What the task asks> What you hand back must match the records word for word, with no pictures.
◇ ◇ ◇ ◇ ◇
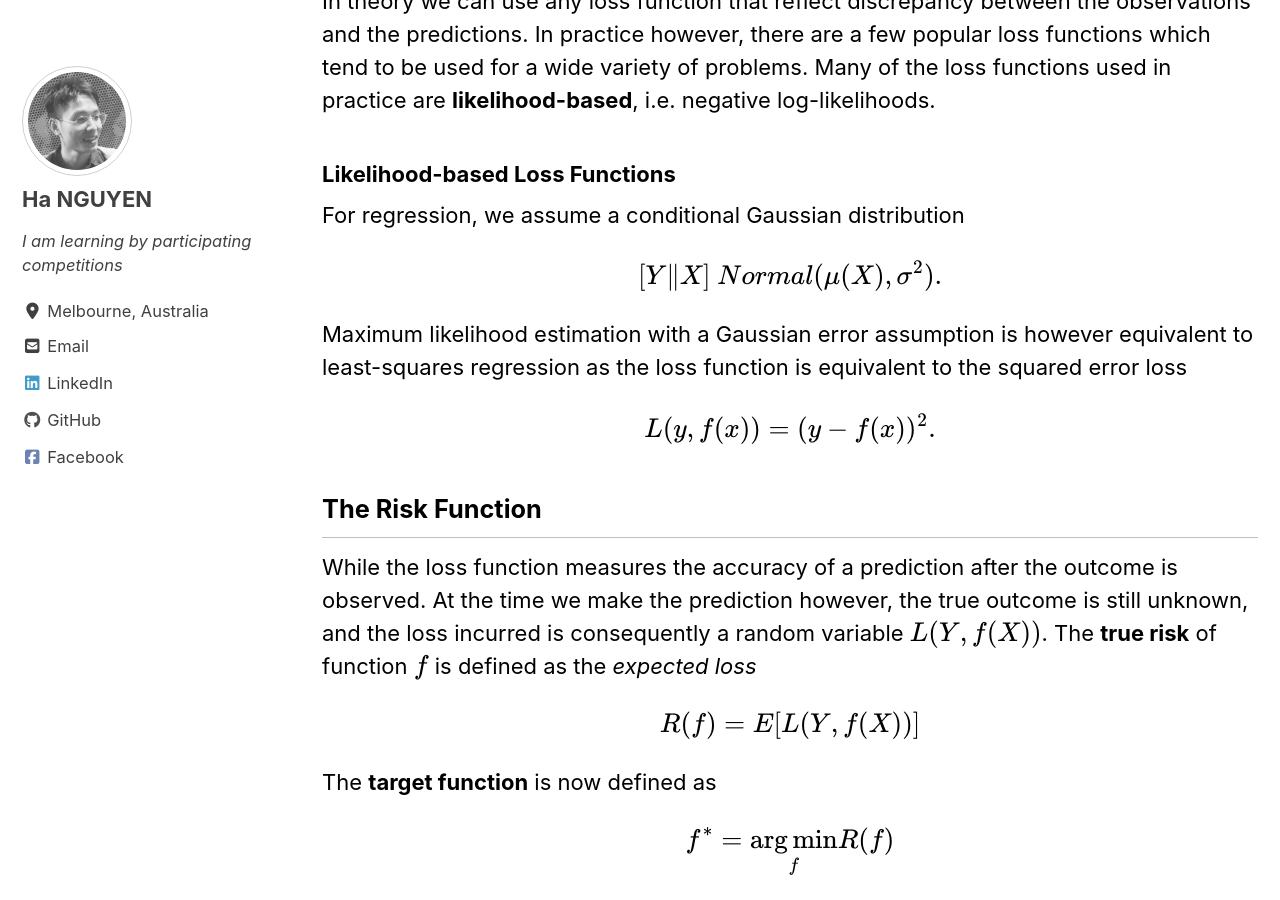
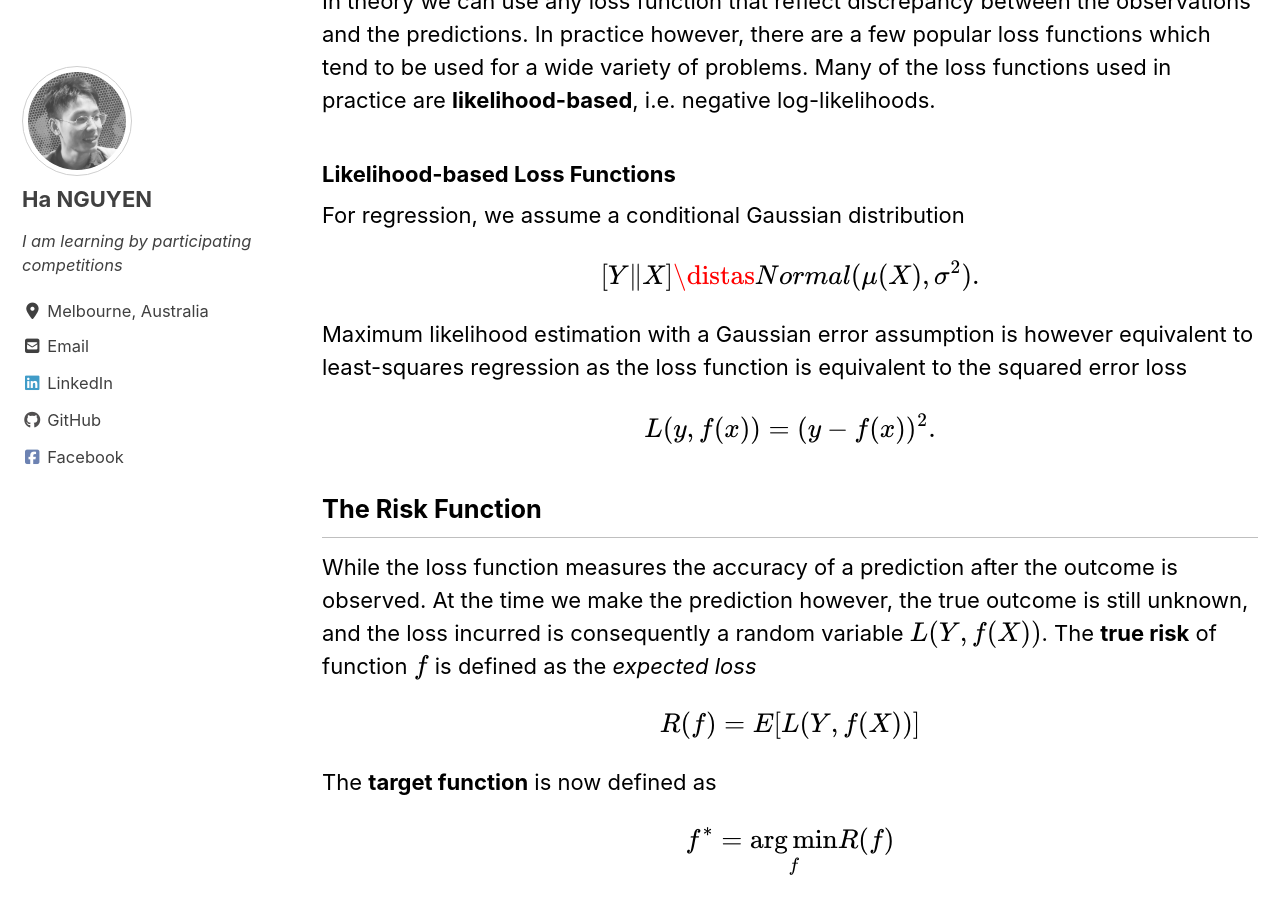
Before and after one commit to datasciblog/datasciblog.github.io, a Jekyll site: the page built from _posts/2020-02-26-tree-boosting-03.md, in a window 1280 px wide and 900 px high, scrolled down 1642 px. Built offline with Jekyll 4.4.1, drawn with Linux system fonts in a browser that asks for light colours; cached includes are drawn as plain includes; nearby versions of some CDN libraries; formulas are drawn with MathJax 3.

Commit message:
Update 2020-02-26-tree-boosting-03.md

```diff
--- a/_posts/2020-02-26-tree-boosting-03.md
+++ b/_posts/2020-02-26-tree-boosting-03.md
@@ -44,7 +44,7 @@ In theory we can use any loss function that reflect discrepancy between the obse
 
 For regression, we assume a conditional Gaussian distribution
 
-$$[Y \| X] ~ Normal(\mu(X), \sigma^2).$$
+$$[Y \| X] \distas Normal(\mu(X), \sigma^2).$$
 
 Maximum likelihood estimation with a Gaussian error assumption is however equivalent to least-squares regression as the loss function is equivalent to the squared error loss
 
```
◇ ◇ ◇ ◇ ◇
Response box>
Before and after one commit to datasciblog/datasciblog.github.io, a Jekyll site: the page built from _posts/2020-02-26-tree-boosting-03.md, in a window 1280 px wide and 900 px high, scrolled down 1642 px. Built offline with Jekyll 4.4.1, drawn with Linux system fonts in a browser that asks for light colours; cached includes are drawn as plain includes; nearby versions of some CDN libraries; formulas are drawn with MathJax 3.

Commit message:
Update 2020-02-26-tree-boosting-03.md

```diff
--- a/_posts/2020-02-26-tree-boosting-03.md
+++ b/_posts/2020-02-26-tree-boosting-03.md
@@ -44,7 +44,7 @@ In theory we can use any loss function that reflect discrepancy between the obse
 
 For regression, we assume a conditional Gaussian distribution
 
-$$[Y \| X] ~ Normal(\mu(X), \sigma^2).$$
+$$[Y \| X] \distas Normal(\mu(X), \sigma^2).$$
 
 Maximum likelihood estimation with a Gaussian error assumption is however equivalent to least-squares regression as the loss function is equivalent to the squared error loss
 
```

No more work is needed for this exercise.